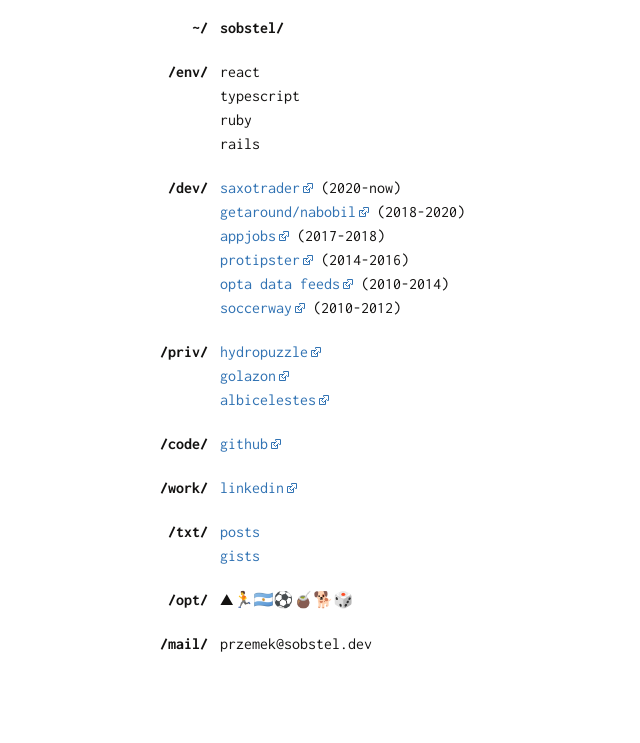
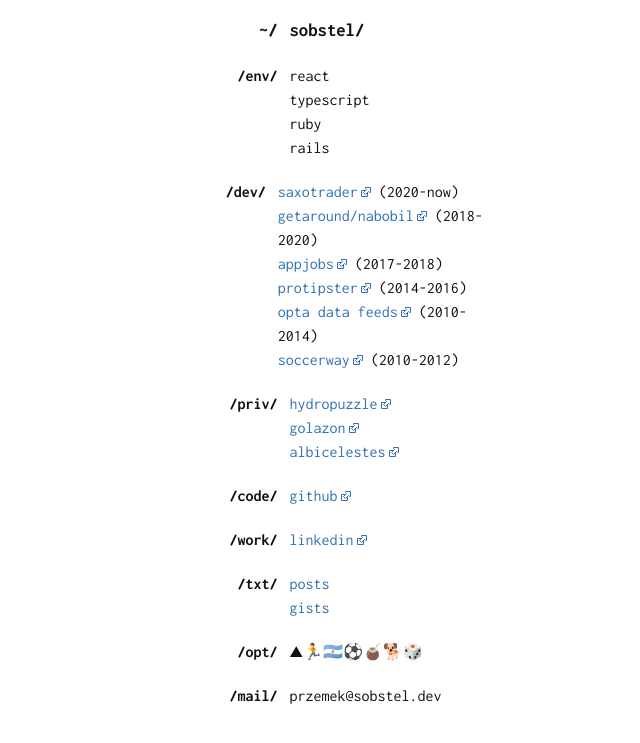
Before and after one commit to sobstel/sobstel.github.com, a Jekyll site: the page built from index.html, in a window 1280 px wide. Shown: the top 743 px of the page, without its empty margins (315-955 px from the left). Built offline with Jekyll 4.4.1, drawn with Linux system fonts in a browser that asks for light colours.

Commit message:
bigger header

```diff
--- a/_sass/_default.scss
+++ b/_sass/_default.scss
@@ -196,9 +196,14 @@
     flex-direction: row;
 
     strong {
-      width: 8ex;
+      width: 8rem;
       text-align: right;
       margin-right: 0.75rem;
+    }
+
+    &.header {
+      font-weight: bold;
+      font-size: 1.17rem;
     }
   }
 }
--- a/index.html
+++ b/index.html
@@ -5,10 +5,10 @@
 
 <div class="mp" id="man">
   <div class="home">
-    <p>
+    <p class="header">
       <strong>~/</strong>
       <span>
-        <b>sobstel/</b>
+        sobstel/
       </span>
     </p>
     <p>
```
--------------------------------
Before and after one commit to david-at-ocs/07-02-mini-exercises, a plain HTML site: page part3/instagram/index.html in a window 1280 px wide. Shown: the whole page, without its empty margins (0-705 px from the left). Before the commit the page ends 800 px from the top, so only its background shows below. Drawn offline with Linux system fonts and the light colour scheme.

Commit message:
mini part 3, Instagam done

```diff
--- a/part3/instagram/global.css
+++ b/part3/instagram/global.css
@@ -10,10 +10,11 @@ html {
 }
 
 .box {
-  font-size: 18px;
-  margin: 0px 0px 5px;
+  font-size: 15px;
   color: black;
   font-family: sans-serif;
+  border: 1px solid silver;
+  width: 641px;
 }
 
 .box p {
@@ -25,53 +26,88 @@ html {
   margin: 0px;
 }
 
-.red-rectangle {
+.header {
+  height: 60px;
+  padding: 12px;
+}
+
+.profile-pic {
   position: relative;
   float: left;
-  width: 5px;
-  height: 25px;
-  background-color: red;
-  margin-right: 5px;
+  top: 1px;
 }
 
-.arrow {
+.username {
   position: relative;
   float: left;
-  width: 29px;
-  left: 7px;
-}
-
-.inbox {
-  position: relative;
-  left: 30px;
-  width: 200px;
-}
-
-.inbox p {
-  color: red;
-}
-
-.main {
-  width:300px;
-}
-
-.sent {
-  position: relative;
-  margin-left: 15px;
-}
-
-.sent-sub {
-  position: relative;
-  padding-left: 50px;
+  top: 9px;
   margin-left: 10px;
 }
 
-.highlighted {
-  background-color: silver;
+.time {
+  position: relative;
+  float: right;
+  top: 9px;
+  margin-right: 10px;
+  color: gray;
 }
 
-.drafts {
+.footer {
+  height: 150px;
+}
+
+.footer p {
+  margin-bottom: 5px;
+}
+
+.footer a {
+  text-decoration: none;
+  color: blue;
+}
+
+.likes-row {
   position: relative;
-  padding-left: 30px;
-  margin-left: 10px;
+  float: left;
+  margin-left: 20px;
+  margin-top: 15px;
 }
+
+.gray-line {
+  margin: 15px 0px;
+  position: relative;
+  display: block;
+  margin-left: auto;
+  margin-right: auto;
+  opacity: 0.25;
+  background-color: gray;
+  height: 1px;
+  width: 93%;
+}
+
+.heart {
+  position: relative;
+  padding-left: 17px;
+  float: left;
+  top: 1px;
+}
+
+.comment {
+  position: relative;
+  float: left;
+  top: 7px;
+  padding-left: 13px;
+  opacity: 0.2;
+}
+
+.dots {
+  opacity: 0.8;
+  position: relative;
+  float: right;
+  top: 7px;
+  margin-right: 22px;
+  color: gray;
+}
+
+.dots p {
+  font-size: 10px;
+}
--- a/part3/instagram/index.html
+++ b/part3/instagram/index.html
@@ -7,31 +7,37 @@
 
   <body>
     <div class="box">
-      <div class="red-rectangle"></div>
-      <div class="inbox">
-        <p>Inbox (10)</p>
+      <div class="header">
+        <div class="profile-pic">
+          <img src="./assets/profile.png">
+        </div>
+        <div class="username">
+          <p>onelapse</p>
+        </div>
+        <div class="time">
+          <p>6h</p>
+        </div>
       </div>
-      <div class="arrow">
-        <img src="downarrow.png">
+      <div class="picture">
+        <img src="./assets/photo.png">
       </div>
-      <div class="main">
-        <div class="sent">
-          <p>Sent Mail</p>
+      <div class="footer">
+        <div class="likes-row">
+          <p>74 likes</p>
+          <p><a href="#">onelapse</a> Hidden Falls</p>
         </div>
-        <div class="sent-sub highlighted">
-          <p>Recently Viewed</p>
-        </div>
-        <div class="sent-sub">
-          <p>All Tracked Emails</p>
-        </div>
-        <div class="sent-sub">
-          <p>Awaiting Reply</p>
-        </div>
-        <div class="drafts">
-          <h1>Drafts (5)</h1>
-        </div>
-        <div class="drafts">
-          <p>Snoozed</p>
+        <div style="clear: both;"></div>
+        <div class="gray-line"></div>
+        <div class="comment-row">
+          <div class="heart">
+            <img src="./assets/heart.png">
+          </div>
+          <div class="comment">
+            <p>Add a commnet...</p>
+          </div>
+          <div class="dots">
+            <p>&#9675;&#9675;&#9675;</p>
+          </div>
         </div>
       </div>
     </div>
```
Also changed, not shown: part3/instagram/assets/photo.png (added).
--------------------------------
From the listing above, copy every line that holds the string "assets".

- **COMPLETED TASK**:
+          <img src="./assets/profile.png">
+        <img src="./assets/photo.png">
+            <img src="./assets/heart.png">
Also changed, not shown: part3/instagram/assets/photo.png (added).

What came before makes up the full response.